Before-and-after change data
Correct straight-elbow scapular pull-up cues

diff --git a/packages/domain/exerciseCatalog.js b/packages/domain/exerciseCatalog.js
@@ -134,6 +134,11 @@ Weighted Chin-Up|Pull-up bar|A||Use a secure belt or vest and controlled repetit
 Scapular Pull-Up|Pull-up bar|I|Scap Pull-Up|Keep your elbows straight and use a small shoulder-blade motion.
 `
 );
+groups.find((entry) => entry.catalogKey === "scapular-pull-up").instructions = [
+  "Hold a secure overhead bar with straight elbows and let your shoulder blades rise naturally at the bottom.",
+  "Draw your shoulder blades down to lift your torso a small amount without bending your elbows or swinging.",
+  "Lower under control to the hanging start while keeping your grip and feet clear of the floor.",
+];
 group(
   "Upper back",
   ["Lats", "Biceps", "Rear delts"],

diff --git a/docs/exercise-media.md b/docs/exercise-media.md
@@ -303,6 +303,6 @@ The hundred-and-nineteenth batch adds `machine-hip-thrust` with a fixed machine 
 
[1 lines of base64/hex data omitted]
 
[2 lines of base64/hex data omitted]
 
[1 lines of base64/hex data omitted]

- [PROBLEM TO WORK ON]:
The entries above must be returned exactly.

- [ANSWER FOR THE TASK]:
Correct straight-elbow scapular pull-up cues

diff --git a/packages/domain/exerciseCatalog.js b/packages/domain/exerciseCatalog.js
@@ -134,6 +134,11 @@ Weighted Chin-Up|Pull-up bar|A||Use a secure belt or vest and controlled repetit
 Scapular Pull-Up|Pull-up bar|I|Scap Pull-Up|Keep your elbows straight and use a small shoulder-blade motion.
 `
 );
+groups.find((entry) => entry.catalogKey === "scapular-pull-up").instructions = [
+  "Hold a secure overhead bar with straight elbows and let your shoulder blades rise naturally at the bottom.",
+  "Draw your shoulder blades down to lift your torso a small amount without bending your elbows or swinging.",
+  "Lower under control to the hanging start while keeping your grip and feet clear of the floor.",
+];
 group(
   "Upper back",
   ["Lats", "Biceps", "Rear delts"],

diff --git a/docs/exercise-media.md b/docs/exercise-media.md
@@ -303,6 +303,6 @@ The hundred-and-nineteenth batch adds `machine-hip-thrust` with a fixed machine 
 
[1 lines of base64/hex data omitted]
 
[2 lines of base64/hex data omitted]
 
[1 lines of base64/hex data omitted]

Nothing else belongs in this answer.